As the quantity of alcohol in the blood increases, its toxic effects become more pronounced. What began as relaxation may become loss of motor control or even consciousness in some extreme situations. Initial stimulation can also turn to aggravation or aggression. Drinking any alcohol beyond moderation (becoming drunk) is unhealthy for mind and body and can lead to addiction. It can be both painful to the drunk and dangerous to the bystander.

Regardless of age, weight, gender, type or quantity of food accompaniment, a couple of glasses, or up to 8-10 ounces of table wine should be the limit for one session. The best way to prevent consuming too much is to drink slowly and accompany your intake with plenty of water. Moderation is required if you want to include wine in a healthful lifestyle.

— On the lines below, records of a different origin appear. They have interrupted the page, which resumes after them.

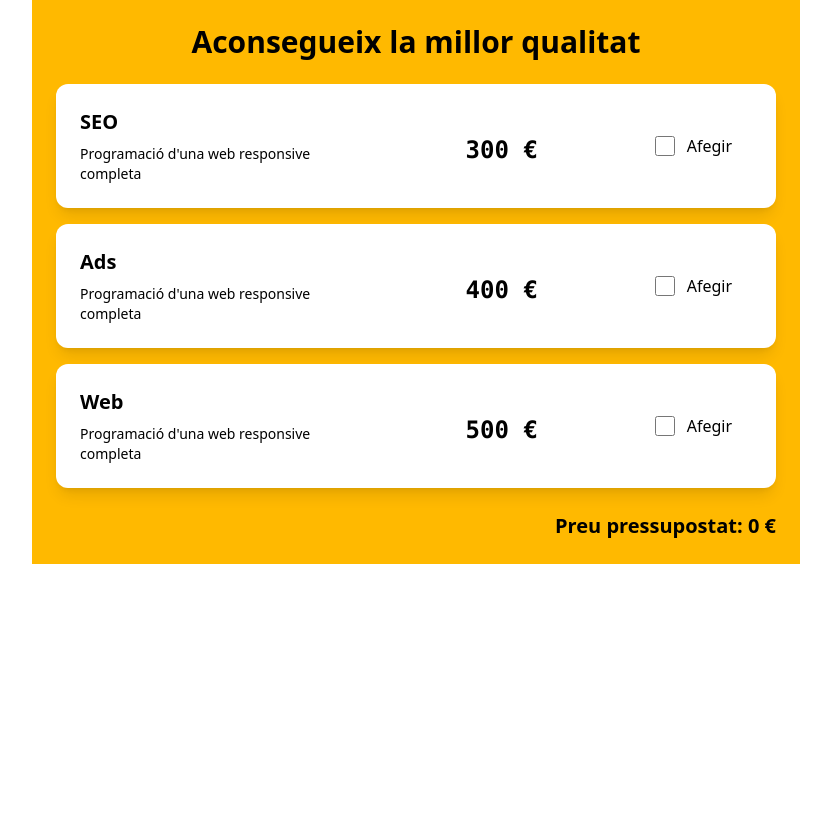
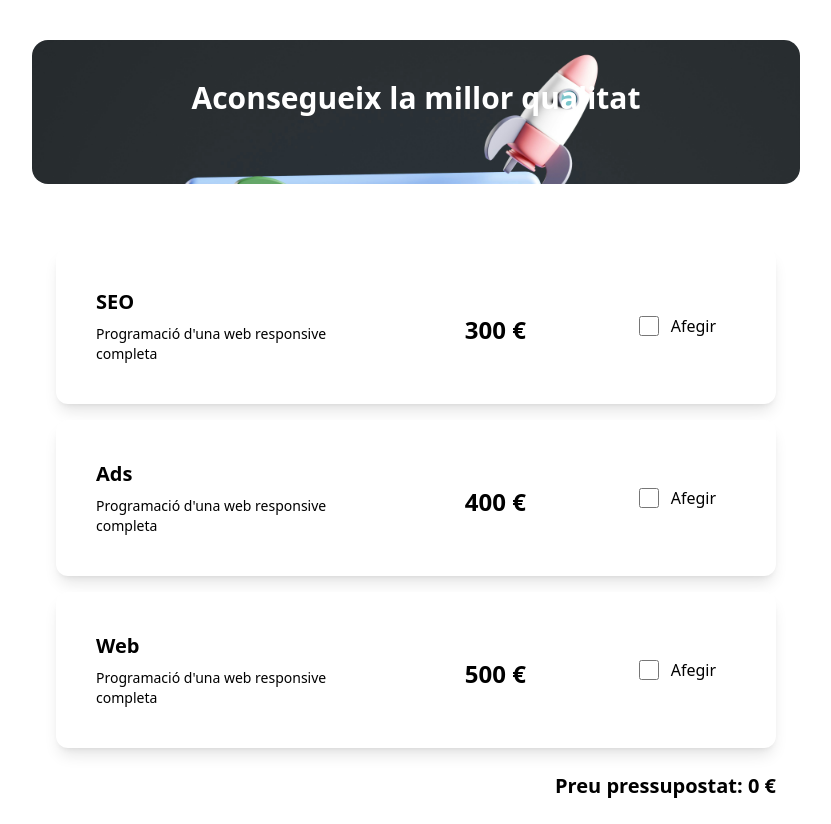
Before and after one commit to JlBestMc/S6.-Budget-Website, a React (Vite) app: page / in a window 1280 px wide. Shown: the whole page, without its empty margins (224-1055 px from the left). Before the commit the page ends 800 px from the top, so only its background shows below. Built offline with nearby package versions, Linux system fonts and the light colour scheme.

Commit message:
component CalculatorPage creates and styles updated from diferents components

```diff
--- a/src/App.tsx
+++ b/src/App.tsx
@@ -1,25 +1,9 @@
-
-import ServiceSelector from "./features/cards/components/ServiceCards.tsx";
-import { useSelectableServices } from "./features/cards/hooks/useSelectableCard.tsx";
-import { SERVICES } from "./features/cards/data/services.ts";
+import CalculatorPage from "./pages/CalculatorPage";
 
 function App() {
-  const { selected, toggleService } = useSelectableServices();
-
-  const total = selected.reduce((sum, id) => {
-    const service = SERVICES.find((s) => s.id === id);
-    return sum + (service ? service.price : 0);
-  }, 0);
-
   return (
     <>
-      <div className="max-w-3xl mx-auto p-6 space-y-6 bg-amber-400">
-      <h1 className="text-3xl font-bold text-center">Aconsegueix la millor qualitat</h1>
-      <ServiceSelector selected={selected} onToggle={toggleService} />
-      <div className="text-right font-bold text-xl">
-        Preu pressupostat: {total} €
-      </div>
-    </div>
+      <CalculatorPage />
     </>
   );
 }
--- a/src/features/cards/components/ServiceCards.tsx
+++ b/src/features/cards/components/ServiceCards.tsx
@@ -2,12 +2,15 @@ import { SERVICES } from "../data/services";
 import Card from "./Card";
 import type { Service } from "../types/services";
 
-interface ServiceSelectorProps {
+interface ServiceCardsProps {
   selected: number[];
   onToggle: (id: number) => void;
 }
 
-export default function ServiceSelector({ selected, onToggle }: ServiceSelectorProps) {
+export default function ServiceCards({
+  selected,
+  onToggle,
+}: ServiceCardsProps) {
   return (
     <div className="space-y-4">
       {SERVICES.map((service: Service) => (
--- a/src/features/cards/components/card.tsx
+++ b/src/features/cards/components/card.tsx
@@ -10,13 +10,13 @@ interface CardProps {
 export default function Card({ service, checked, onToggle }: CardProps) {
   const { id, title, description, price } = service;
   return (
-    <div className="flex justify-between items-center p-6 rounded-xl shadow-lg bg-white">
+    <div className="flex justify-between items-center p-10 rounded-xl shadow-lg bg-white">
       <div className="w-2/5">
         <h3 className="font-bold w-fit text-xl">{title}</h3>
         <p className="text-sm pt-2">{description}</p>
       </div>
       <div>
-        <p className="text-2xl font-bold mt-2 font-mono">{price} €</p>
+        <p className="text-2xl font-bold mt-2 font-roboto">{price} €</p>
       </div>
       <div className="flex items-center gap-3 pr-5">
         <Checkbox
--- /dev/null
+++ b/src/pages/CalculatorPage.tsx
@@ -0,0 +1,32 @@
+import ServiceCards from "../features/cards/components/ServiceCards";
+import { useSelectableServices } from "../features/cards/hooks/useSelectableCard";
+import { SERVICES } from "../features/cards/data/services";
+import bgCard from "../assets/bg-card.jpg";
+
+export default function CalculatorPage() {
+  const { selected, toggleService } = useSelectableServices();
+
+  const total = selected.reduce((sum, id) => {
+    const service = SERVICES.find((s) => s.id === id);
+    return sum + (service ? service.price : 0);
+  }, 0);
+
+  return (
+    <>
+      <div
+        style={{ backgroundImage: `url(${bgCard})` }}
+        className="bg-cover bg-no-repeat max-w-3xl h-36 mx-auto p-10 space-y-6 rounded-2xl my-10"
+      >
+        <h1 className="text-3xl text-white font-bold text-center">
+          Aconsegueix la millor qualitat
+        </h1>
+      </div>
+      <div className="max-w-3xl mx-auto p-6 space-y-6">
+        <ServiceCards selected={selected} onToggle={toggleService} />
+        <div className="text-right font-bold text-xl">
+          Preu pressupostat: {total} €
+        </div>
+      </div>
+    </>
+  );
+}
```
Also changed, not shown: src/assets/bg-card.jpg (added).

Composed of roughly 85% water, 12% ethyl alcohol, a touch of tartaric, malic and several other acids, wine also contains various sugars and carbohydrates, less common alcohols, aromatic aldehydes, ketones, phenolics, enzymes, pigments, many vitamins, some minerals and other substances yet to be identified.

There are in all, over 300 separate ingredients identified in wine so far, more than half of them discovered since the 1950s, when modern chemistry techniques began to improve. Most of these elements lend complexity to wine flavors and have little or no nutritional impact other than to assist with digestion. However certain compounds in wine, such as catechins, flavinoids, resveratrol and quercetin, can play a prophylactic role against human diseases or have preservative effects on the human body itself.

While wine does not contain any fat or cholesterol, it does contain calories from carbohydrates. The actual caloric content of any wine depends on the levels of both sugar and alcohol. Each six-ounce glass of dry (12.5% alcohol) wine measures about 150 calories, which is about the same as a pint of beer. A stronger, sweeter wine such as Port (20% alcohol) may pack the same calorie count in a much smaller three-ounce serving. To get pleasure from wine without the ill effects off over indulging, drink in moderation.

Tagged: Wine